In order to study practices of creative software engineering, I have decided to do ethnographies on hackathons. I was at several of such events and have just returned from my last expedition into that peculiar realm of self realization, participation, technical playfulness, and, often claimed by the organizers to be most important, fun. However, there are three experiences from those expeditions, which I want to highlight and share.First of all, after a few rounds of non-participating ethnography, which had been almost inconclusive, I am now trying to get into ‘an authentic hackathon experience’. Ethnographically, this turned out to be quite tough. Not only because of my tendency to lose my sociological role over invitations to exciting technological adventures, but also because observation becomes almost
impossible when it is four o’clock in the morning and there are still people working on their projects, especially when I am as well still tinkering. Furthermore, short sleep, rolled up on an arm chair, does not really support staying focused for ethnography. However, at least I was able to literally experience the physical and psychical hackathoner condition. And, secondly, I could try a productive ethnographic approach by taking part in the production of concepts and prototypes. This is not only a nice thing to have and to do, it is really telling to experience those ‘hacking’ problems and successes yourself; I have, by now, experienced myself the productivity of tinkering with basically loose conceptions, or of being forced to reinterpret your whole project after failure. It is also great to take materials like prototypes and emic group reports back home. They are souvenirs of your own involvement with observed practices, reminding you of your own entanglements with your research objects; eventually, those souvenirs have turned out to thrive my own scientific motivation, inspiration, and reflection.
However, my third note rather concerns analytical contents. Hackathons, interpreted from a system theorist’s perspective, appear to be spaces (and times) of specific communication arrangements. As realms with distinct communicative capacities and probabilities for idea acceptation. At hackathons, ‘crazy fancies’ are more likely to be recognized as veritable and valuable resources for project designs, than they do in conservative situations of technology development. In those traditional settings, e.g. designated innovation departments within companies, there are usually higher risks of competition and conformity involved, which are overruled by the hackathonian event character. Nevertheless, by installing highly casual environments, hackathons are not only expanding ranges of inventive communications and considerations; they also seem to suspend other concerns, like moral, critical thresholds. I could not notice that at those hackathons, which particularly addressed moral issues (e.g. on open data and civic participation) and were less introduced as fun but as activism. Yet, some hackathons appear to also grant spaces for peculiar ideas(e.g. economical gratification systems for visually measured happiness). It is not that such ideas would not occur and even be implemented in other situations, too, but their cynic portion just disappeared within the noise of funnification of the hackathon.

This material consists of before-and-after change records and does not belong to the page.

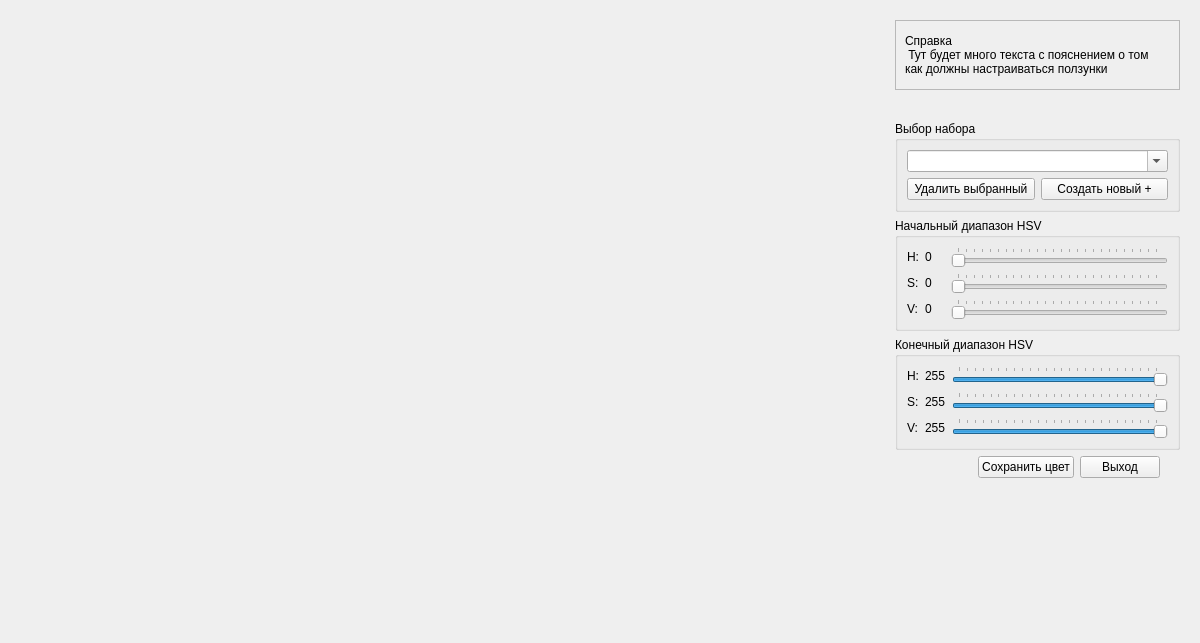
This is data/ui/color_range_settings_window.ui in gg-master/VISDOM_project as Qt 5 draws it before an edit. The edited form follows.
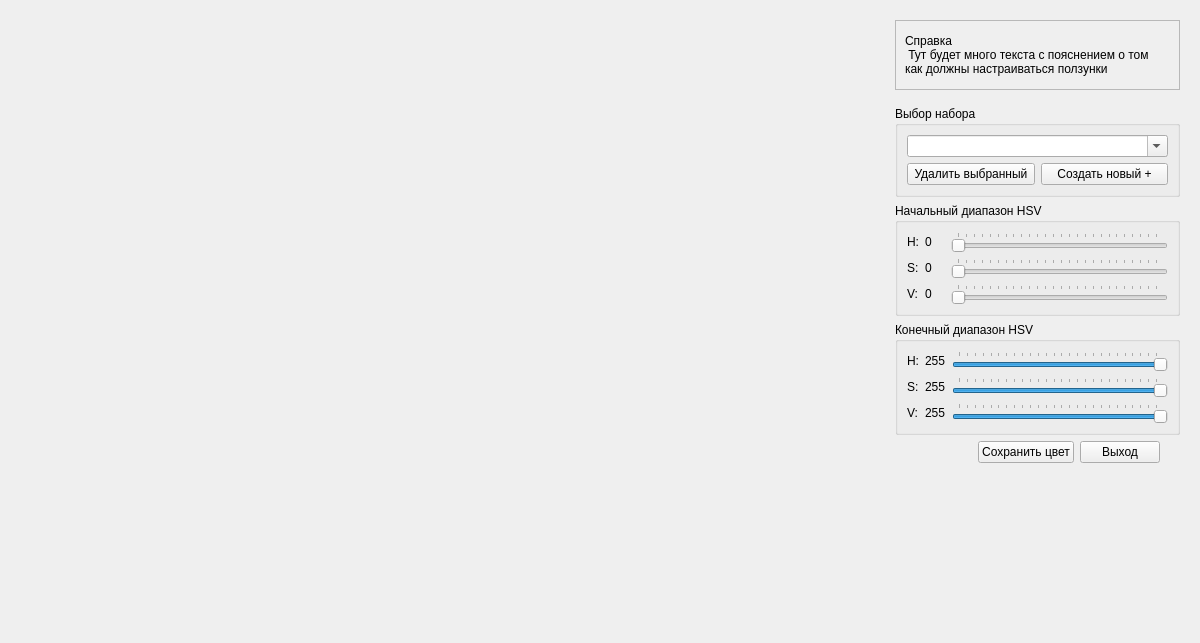
This is the edited form. Custom widgets are drawn as their Qt base class.

Commit message: Настроил создание, удаление, изменение цветов

What changed in the file:
```diff
--- a/data/ui/color_range_settings_window.ui
+++ b/data/ui/color_range_settings_window.ui
@@ -115,23 +115,10 @@
           <property name="sizeHint" stdset="0">
            <size>
             <width>20</width>
-            <height>5</height>
-           </size>
-          </property>
-         </spacer>
-        </item>
-        <item>
-         <widget class="QLabel" name="statusBar">
-          <property name="minimumSize">
-           <size>
-            <width>0</width>
             <height>10</height>
            </size>
           </property>
-          <property name="text">
-           <string/>
-          </property>
-         </widget>
+         </spacer>
         </item>
         <item>
          <widget class="QGroupBox" name="groupBox_3">
```
The commit also changes 1 other file.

P.S.: We did actually win the last hackathon – my contribution to the team was this tentatively tinkered Lego-Raspberry-Pi-Ultrasonic-Sensor-Hybrid pictured at the top.